Itemized modification records

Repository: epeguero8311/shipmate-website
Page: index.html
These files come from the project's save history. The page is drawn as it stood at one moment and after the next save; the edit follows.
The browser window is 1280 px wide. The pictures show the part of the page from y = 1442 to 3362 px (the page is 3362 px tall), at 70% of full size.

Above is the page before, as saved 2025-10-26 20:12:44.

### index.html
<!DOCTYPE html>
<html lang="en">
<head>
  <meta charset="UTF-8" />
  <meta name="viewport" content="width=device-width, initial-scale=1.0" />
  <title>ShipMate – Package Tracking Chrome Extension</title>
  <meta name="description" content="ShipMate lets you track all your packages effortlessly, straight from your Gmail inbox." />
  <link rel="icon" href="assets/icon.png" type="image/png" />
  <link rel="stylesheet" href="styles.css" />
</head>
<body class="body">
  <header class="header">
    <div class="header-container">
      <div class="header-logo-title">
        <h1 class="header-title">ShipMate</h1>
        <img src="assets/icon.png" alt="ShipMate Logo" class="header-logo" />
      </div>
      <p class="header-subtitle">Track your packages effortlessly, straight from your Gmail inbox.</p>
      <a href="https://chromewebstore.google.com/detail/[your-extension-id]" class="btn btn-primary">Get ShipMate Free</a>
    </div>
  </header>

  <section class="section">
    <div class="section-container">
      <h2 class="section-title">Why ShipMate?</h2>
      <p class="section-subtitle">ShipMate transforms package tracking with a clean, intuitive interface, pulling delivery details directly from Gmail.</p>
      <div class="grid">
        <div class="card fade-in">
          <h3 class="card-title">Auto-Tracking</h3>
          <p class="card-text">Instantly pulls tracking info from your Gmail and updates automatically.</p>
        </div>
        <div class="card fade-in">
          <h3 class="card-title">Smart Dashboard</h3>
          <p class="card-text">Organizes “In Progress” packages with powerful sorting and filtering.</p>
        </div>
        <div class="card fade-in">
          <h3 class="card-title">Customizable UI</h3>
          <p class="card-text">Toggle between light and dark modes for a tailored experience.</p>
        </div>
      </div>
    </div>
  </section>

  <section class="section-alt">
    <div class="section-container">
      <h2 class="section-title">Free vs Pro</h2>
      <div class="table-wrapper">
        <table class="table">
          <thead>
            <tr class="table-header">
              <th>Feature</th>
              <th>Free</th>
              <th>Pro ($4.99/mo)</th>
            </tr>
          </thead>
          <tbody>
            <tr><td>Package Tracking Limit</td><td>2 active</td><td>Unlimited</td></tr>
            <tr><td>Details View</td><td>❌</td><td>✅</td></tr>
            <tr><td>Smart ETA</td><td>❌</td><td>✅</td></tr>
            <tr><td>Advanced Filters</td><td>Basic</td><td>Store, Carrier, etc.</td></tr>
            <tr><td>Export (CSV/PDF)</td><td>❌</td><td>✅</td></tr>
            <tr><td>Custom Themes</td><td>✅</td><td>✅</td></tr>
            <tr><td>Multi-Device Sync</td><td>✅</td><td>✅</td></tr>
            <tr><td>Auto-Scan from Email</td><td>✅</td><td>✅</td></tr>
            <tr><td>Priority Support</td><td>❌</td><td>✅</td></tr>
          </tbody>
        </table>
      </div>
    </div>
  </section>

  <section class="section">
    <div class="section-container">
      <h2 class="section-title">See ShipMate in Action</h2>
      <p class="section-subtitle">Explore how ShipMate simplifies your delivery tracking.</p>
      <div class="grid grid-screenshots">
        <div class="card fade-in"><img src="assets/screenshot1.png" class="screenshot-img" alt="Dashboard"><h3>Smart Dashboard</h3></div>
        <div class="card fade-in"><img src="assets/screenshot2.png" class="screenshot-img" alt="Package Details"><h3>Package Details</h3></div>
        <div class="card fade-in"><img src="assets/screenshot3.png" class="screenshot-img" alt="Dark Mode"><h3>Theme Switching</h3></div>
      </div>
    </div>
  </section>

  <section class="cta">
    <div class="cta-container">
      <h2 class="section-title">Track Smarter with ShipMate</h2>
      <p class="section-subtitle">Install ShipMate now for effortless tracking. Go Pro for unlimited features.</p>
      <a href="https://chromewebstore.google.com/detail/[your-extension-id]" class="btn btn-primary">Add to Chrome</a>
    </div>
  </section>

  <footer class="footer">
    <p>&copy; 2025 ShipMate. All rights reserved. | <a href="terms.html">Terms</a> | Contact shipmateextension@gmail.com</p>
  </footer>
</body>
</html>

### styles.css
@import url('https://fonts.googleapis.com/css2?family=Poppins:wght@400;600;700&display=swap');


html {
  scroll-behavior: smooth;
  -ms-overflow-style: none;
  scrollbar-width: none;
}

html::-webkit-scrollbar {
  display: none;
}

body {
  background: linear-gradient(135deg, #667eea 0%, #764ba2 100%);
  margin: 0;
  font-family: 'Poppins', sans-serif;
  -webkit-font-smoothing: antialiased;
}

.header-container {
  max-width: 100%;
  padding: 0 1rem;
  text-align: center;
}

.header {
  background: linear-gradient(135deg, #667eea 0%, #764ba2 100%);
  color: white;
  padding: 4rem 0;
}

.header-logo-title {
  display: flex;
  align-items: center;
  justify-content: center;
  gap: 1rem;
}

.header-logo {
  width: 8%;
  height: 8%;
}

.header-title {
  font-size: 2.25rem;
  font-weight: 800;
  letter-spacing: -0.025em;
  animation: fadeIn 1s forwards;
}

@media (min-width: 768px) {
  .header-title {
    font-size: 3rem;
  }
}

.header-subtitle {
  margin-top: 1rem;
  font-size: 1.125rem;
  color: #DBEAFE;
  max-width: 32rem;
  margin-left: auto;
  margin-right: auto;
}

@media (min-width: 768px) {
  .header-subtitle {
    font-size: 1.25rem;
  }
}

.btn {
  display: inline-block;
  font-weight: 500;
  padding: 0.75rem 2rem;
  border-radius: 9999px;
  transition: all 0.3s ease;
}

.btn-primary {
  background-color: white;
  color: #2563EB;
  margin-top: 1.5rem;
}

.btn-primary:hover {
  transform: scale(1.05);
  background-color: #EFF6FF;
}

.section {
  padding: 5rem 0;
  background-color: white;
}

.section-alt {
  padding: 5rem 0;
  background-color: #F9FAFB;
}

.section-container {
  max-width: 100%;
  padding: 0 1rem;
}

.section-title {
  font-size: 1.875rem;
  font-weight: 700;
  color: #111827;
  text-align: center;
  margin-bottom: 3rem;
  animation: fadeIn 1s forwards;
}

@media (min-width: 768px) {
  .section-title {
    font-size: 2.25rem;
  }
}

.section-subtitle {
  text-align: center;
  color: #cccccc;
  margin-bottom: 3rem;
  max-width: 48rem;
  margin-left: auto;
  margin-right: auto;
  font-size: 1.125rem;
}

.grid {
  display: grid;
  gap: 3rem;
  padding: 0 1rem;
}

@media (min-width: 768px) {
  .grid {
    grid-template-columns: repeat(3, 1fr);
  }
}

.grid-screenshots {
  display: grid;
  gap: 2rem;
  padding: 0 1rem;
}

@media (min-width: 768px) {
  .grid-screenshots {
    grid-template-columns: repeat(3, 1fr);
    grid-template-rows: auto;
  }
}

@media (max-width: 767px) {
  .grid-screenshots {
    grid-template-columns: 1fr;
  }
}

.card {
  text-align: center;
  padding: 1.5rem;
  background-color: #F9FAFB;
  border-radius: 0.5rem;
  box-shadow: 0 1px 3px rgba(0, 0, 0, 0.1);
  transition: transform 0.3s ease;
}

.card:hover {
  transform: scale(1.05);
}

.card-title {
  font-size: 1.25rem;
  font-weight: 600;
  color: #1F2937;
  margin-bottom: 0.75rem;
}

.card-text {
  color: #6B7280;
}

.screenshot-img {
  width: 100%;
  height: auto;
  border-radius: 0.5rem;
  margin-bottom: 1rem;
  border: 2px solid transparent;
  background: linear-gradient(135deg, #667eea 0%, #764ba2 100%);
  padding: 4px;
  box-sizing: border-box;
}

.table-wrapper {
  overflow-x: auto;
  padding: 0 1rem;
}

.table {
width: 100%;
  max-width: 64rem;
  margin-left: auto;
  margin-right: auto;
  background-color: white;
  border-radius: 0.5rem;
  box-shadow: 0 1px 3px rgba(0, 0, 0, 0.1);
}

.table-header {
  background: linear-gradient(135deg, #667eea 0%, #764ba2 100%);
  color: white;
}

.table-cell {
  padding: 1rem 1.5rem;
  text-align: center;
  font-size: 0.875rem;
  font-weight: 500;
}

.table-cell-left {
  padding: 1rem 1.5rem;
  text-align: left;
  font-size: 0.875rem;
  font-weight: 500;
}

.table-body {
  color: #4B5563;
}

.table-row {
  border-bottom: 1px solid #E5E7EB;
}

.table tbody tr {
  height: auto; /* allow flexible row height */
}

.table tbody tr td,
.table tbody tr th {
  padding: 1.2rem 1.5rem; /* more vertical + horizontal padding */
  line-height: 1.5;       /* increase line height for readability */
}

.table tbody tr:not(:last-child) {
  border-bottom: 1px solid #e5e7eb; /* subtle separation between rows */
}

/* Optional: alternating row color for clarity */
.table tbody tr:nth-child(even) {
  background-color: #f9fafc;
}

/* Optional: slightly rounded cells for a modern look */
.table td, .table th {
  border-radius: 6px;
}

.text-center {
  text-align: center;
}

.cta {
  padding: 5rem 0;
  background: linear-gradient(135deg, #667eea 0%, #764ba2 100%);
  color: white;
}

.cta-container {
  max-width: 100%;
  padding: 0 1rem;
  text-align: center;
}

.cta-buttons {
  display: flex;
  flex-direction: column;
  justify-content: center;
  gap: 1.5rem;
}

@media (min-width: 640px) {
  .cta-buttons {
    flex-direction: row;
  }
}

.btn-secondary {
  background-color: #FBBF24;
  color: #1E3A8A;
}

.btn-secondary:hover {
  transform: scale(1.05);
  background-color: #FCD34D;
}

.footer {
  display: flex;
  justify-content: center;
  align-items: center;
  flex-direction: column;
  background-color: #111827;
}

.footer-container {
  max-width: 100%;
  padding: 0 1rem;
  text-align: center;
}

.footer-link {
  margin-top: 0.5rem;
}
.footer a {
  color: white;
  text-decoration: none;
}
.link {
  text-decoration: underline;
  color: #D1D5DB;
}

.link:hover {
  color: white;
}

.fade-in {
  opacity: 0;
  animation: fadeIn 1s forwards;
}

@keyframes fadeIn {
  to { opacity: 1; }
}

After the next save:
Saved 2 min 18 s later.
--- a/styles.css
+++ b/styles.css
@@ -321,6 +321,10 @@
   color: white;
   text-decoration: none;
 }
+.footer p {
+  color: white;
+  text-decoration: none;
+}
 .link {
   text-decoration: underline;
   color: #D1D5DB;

Task description:
Write out every line in the data that holds the string "footer".

Answer for the task:
  <footer class="footer">
  </footer>
.footer {
.footer-container {
.footer-link {
.footer a {
+.footer p {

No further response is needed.